January 29, 2021 - The first-in-class oral kinase inhibitor bemcentinib, when used in combination with pembrolizumab, demonstrated clinical activity with favorable tolerability in patients with checkpoint inhibitor–naïve and CPI-refractory composite AXL–positive non–small cell lung cancer.
The first-in-class oral kinase inhibitor bemcentinib (BGB324), when used in combination with pembrolizumab (Keytruda), demonstrated clinical activity with favorable tolerability in patients with checkpoint inhibitor (CPI)–naïve and CPI-refractory composite AXL (cAXL)–positive non–small cell lung cancer (NSCLC), according to updated data from the phase 2 BGBC008 trial (NCT03185471) presented during the International Association for the Study of Lung Cancer 2020 World Conference on Lung Cancer Singapore.
AXL is a mediator of resistance to immunotherapy and a negative prognostic factor for NSCLC. Results from this ongoing study support the continued development of AXL inhibition with bemcentinib in order to extend the efficacy of immunotherapy in biomarker-selected refractory NSCLC, according to Matthew G. Krebs, MB ChB, FRCP, PhD, of the University of Manchester and the Christie NHS Foundation Trust UK.
“Bemcentinib may reverse acquired resistance to checkpoint inhibition by targeting AXL-positive TREM2 macrophages and regulatory dendritic cells,” Krebs explained during an oral presentation of the data.

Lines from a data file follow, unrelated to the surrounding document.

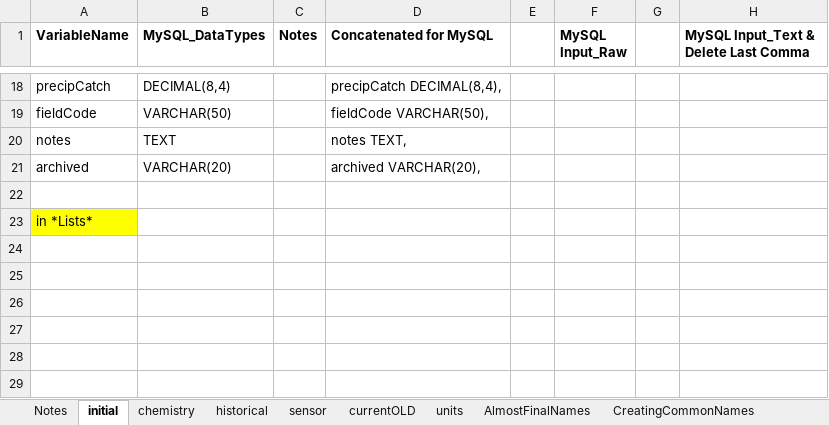
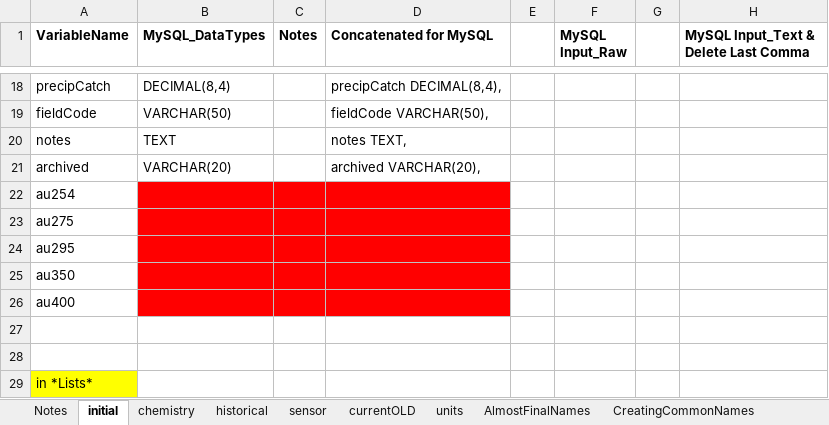
Before and after one commit to HBEF/hbef, an Excel workbook: restricted_QAQC/documentation/DataStructures.xlsx, sheet initial, drawn as a sheet; only a part is shown, gaps mark what is left out; values as stored, in another font and other column widths than the file's, no borders; conditional formats not drawn; the diff names each change by its address in the sheet, - before the commit and + after, or states it on an @@ line.

```diff
--- a/restricted_QAQC/documentation/DataStructures.xlsx (sheet initial)
+++ b/restricted_QAQC/documentation/DataStructures.xlsx (sheet initial)
+row 22: au254
+row 23: au275
+row 24: au295
+row 25: au350
+row 26: au400
+row 27: (empty)
```
Also changed, not shown: sheet currentOLD, formulas that keep their value, restricted_QAQC/documentation/DataTemplate_examples.xlsx, 2 other files.
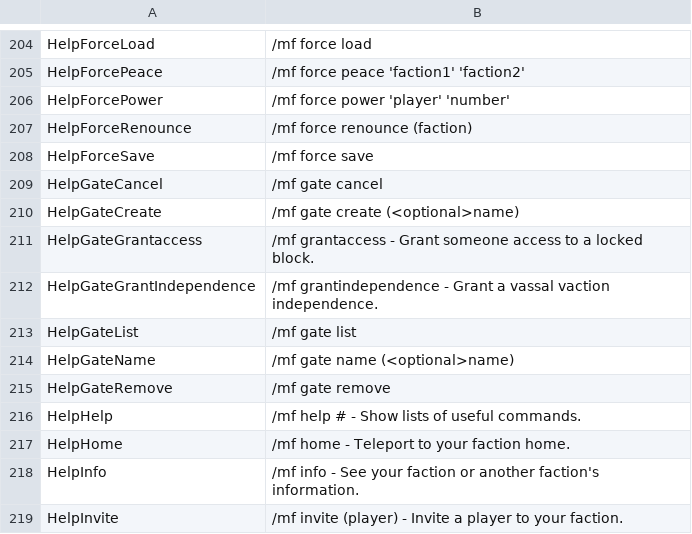
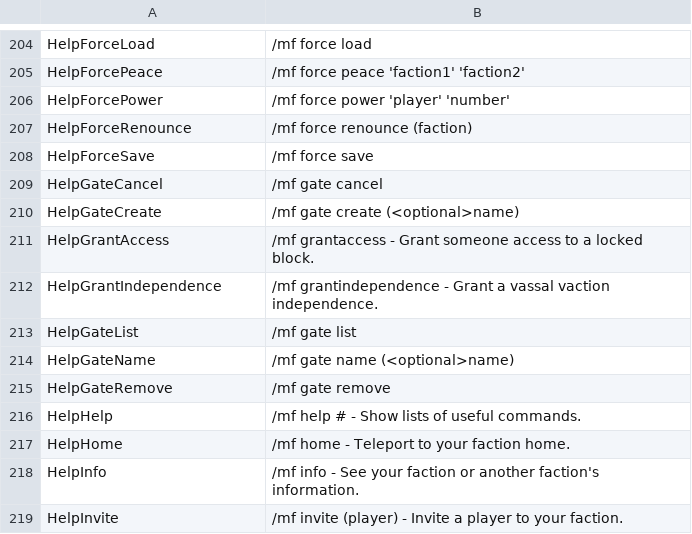
Before and after one commit to Dans-Plugins/Medieval-Factions, a TSV file: src/main/resources/en-us.tsv, drawn as a sheet; only a part is shown, gaps mark what is left out.

Commit message:
fixing some missing keys

```diff
--- a/src/main/resources/en-us.tsv
+++ b/src/main/resources/en-us.tsv
@@ -210,4 +210,4 @@ HelpGateCancel	/mf gate cancel
 HelpGateCreate	/mf gate create (<optional>name)
-HelpGateGrantaccess	/mf grantaccess - Grant someone access to a locked block.
-HelpGateGrantIndependence	/mf grantindependence - Grant a vassal vaction independence.
+HelpGrantAccess	/mf grantaccess - Grant someone access to a locked block.
+HelpGrantIndependence	/mf grantindependence - Grant a vassal vaction independence.
 HelpGateList	/mf gate list
```
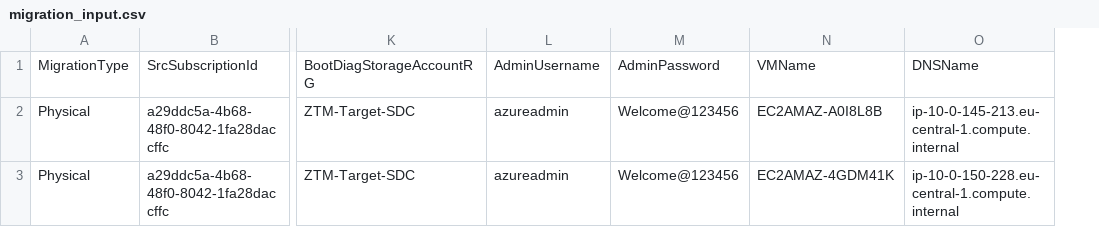
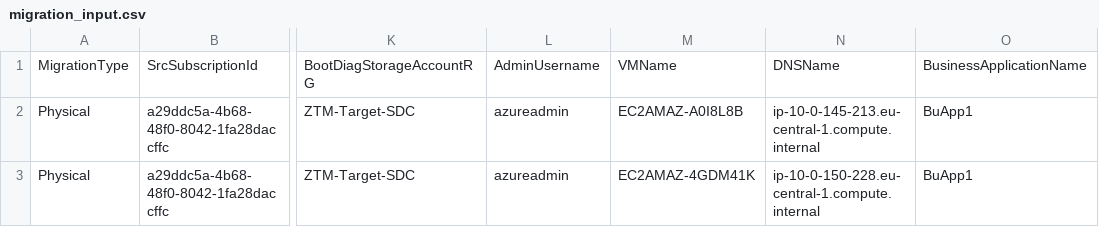
Before and after one commit to TonmoySahaNC/Zero-Touch-Migration, a CSV file: migration_input.csv, drawn as a sheet; only a part is shown, gaps mark what is left out; removed rows and columns are numbered as before the commit, all else as after; the diff names each change by its address in the sheet, - before the commit and + after, or states it on an @@ line.

Commit message:
Update migration_input.csv

```diff
--- a/migration_input.csv
+++ b/migration_input.csv
-column M, rows 1-3: AdminPassword | Welcome@123456 | Welcome@123456
+column O, rows 1-3: BusinessApplicationName | BuApp1 | BuApp1
```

In this single-arm, 2-stage study, patients were treated with bemcentinib at a dose of 200mg per day and pembrolizumab at a dose of 200 mg every 3 weeks. The study includes 3 patient cohorts; cohort A consists of chemotherapy-failed IO-naïve patients (post-Chemo), cohort B includes patients progressing on prior CPI therapy (post-CPI monotherapy), and cohort C is made up of patients treated with platinum-doublet chemotherapy in combination with pembrolizumab (post-Chemo-CPI).
As of August 2020, enrollment in cohort A and stage 1 of cohort B had been completed. Stage 2 of cohort B and stage 1 of cohort C continue to recruit. Currently, 48 patients have been enrolled in cohort A, 29 have been enrolled in cohort B, and 29 have been enrolled in cohort C. Notably, each patient has the potential for at least 24 weeks of follow-up.
The study’s primary end point is overall response rate (ORR) per RECIST1.1 with pre-defined criteria to proceed from the first to second stage in each cohort. Secondary end points include disease control rate (DCR), progression-free survival (PFS), overall survival (OS), and safety. Moreover, exploratory end points include biomarker analysis and correlation with clinical endpoints, including composite cAXL score, PD-L1 tumor proportion score (TPS), and genome-wide mutational and transcriptome analyses.
In cohort A, radiologically evaluable patients who were cAXL positive (n = 15) demonstrated an ORR of 33% and a clinical benefit rate (CBR) of 73%. Evaluable patients who were cAXL negative (n = 15) demonstrated an ORR of 7% and a CBR of 40%.
Similarly, in cohort B, radiologically evaluable patients who were cAXL positive (n = 7) demonstrated an ORR of 14% and a CBR of 84%. Evaluable patients who were cAXL negative (n = 7) demonstrated an ORR of 0% and a CBR of 29%.
RNAseq analysis of patients in stage 1 of cohort B who benefitted from combination treatment with bemcentinib and pembrolizumab identified the following gene signatures:
“Interestingly, there are some common gene signatures we saw in cohort A that which later on presented here in [cohort] B, suggesting a common mechanism of immune suppression in both intrinsic and acquired resistance to checkpoint inhibitors,” Krebs noted.
Regarding safety, the treatment combination was well tolerated, with a safety profile consistent with that of individual drugs. Moreover, when compared with docetaxel, the toxicity profile of the combination was considered favorable.
Treatment related adverse events (TRAEs) were found to be generally mild and reversible. The most frequently observed TRAEs (≥10% dosed patients) occurring in 75 patients included increased alanine aminotransferase (ALT; 33%), increased aspartate aminotransferase (AST; 32%), diarrhea (32%), asthenia (19%), pruritus (16%), nausea (15%), increased blood creatinine (13%), prolonged electrocardiogram QT (13%), fatigue (13%), anemia (12%), and decreased appetite (11%). Importantly, all cases of treatment-related ALT and AST increase were reversible and managed with concomitant administration of steroids and treatment interruption.
Overall, only 3 patients (4%) reported grade 4 TRAEs and no patients reported any grade 5.
Given these results, the investigators indicated that moving forward the focus will be on the predictive value of cAXL in patients on second-line therapy following either CPI monotherapy or chemo-CPI relapse, together with transcriptional analysis to identify gene based predictive signatures.